# [Exercise brief]
The entries are to be reproduced verbatim, with all pictures omitted.

[Web interface edit records]
-------

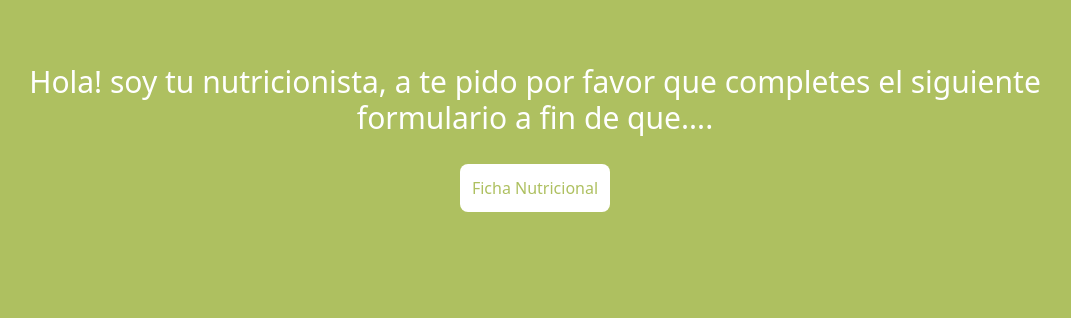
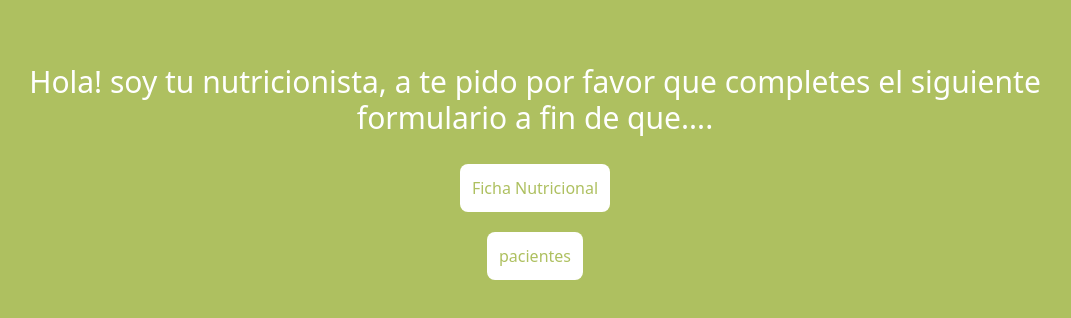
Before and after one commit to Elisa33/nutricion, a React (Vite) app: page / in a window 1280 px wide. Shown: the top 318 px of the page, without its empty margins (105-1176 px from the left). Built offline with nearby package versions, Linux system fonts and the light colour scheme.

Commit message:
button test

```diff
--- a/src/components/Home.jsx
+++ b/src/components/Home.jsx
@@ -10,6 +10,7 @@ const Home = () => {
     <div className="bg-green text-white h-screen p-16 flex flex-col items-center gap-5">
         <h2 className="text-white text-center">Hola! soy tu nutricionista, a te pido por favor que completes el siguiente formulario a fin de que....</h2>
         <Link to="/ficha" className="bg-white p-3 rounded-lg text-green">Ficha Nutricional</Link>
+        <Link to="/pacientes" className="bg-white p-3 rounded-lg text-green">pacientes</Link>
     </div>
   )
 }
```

-------

# [Written response]
Before and after one commit to Elisa33/nutricion, a React (Vite) app: page / in a window 1280 px wide. Shown: the top 318 px of the page, without its empty margins (105-1176 px from the left). Built offline with nearby package versions, Linux system fonts and the light colour scheme.

Commit message:
button test

```diff
--- a/src/components/Home.jsx
+++ b/src/components/Home.jsx
@@ -10,6 +10,7 @@ const Home = () => {
     <div className="bg-green text-white h-screen p-16 flex flex-col items-center gap-5">
         <h2 className="text-white text-center">Hola! soy tu nutricionista, a te pido por favor que completes el siguiente formulario a fin de que....</h2>
         <Link to="/ficha" className="bg-white p-3 rounded-lg text-green">Ficha Nutricional</Link>
+        <Link to="/pacientes" className="bg-white p-3 rounded-lg text-green">pacientes</Link>
     </div>
   )
 }
```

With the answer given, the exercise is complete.